Segment Start: SOURCE MATERIAL

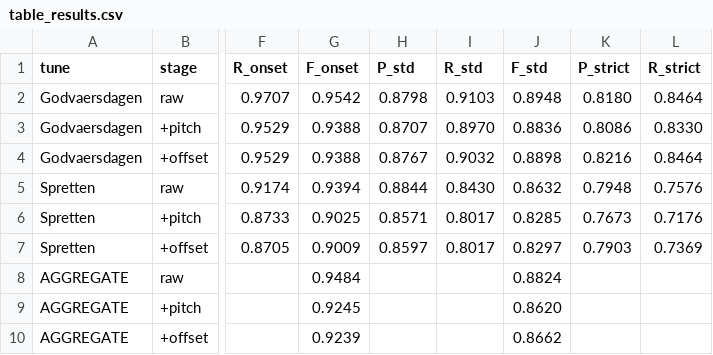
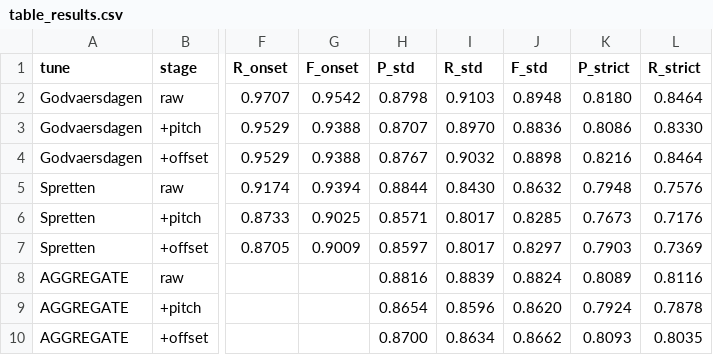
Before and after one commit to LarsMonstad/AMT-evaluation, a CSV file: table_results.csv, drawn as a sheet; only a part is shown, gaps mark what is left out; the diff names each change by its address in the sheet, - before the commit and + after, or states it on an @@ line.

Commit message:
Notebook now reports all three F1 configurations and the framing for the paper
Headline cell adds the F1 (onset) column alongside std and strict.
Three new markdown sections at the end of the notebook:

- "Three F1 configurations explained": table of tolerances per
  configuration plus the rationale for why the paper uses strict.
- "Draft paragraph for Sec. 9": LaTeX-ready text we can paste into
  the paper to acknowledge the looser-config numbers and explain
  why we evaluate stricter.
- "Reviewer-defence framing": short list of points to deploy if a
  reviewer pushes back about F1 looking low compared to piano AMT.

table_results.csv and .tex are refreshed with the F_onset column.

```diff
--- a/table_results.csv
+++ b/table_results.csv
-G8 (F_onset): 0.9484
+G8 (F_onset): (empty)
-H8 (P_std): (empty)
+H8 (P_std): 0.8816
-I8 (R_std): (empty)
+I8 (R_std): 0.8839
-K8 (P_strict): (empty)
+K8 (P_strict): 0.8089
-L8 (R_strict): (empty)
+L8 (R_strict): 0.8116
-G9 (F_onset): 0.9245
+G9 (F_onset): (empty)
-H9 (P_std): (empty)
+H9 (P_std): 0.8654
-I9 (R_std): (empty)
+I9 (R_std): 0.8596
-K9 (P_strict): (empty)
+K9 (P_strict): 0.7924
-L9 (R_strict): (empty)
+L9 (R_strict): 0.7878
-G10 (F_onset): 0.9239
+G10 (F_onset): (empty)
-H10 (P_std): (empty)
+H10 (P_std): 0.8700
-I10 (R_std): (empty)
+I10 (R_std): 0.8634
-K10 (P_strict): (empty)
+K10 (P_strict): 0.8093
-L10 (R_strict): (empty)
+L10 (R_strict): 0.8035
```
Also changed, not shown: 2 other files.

Segment End: SOURCE MATERIAL

• **YOUR TASK**:
Looking at the records, report the number of lines that hold the string "column", with no other text.

• **ANSWER TO THIS PROBLEM**:
2